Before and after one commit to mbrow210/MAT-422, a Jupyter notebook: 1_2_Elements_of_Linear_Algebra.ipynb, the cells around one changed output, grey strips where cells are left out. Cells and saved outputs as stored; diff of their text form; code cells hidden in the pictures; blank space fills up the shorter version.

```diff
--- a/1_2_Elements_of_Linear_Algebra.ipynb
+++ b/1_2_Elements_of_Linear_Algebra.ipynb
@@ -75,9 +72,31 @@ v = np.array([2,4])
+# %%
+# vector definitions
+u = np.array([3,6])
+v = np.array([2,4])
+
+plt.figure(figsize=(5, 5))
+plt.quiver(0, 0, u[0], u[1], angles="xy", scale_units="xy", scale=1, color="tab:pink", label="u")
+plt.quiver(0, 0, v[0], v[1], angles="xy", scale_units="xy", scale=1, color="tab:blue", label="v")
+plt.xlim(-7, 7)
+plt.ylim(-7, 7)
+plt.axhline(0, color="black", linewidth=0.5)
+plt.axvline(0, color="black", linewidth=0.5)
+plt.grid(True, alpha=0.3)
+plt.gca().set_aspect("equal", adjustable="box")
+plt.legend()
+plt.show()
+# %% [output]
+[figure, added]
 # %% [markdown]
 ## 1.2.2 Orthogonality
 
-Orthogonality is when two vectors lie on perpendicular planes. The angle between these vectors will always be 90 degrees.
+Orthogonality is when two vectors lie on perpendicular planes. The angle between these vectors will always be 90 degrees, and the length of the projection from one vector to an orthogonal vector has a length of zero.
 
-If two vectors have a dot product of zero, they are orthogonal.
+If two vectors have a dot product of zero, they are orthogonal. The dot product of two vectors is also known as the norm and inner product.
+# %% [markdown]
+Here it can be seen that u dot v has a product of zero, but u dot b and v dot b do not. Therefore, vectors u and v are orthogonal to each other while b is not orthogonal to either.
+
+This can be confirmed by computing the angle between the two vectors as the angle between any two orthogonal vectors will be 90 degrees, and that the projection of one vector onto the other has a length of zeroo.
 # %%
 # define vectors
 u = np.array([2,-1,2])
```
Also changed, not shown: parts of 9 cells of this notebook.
-------
### Exercise requirements:
Copy out each line in the listing that has the word "output".

### Solution to this task:
Before and after one commit to mbrow210/MAT-422, a Jupyter notebook: 1_2_Elements_of_Linear_Algebra.ipynb, the cells around one changed output, grey strips where cells are left out. Cells and saved outputs as stored; diff of their text form; code cells hidden in the pictures; blank space fills up the shorter version.
+# %% [output]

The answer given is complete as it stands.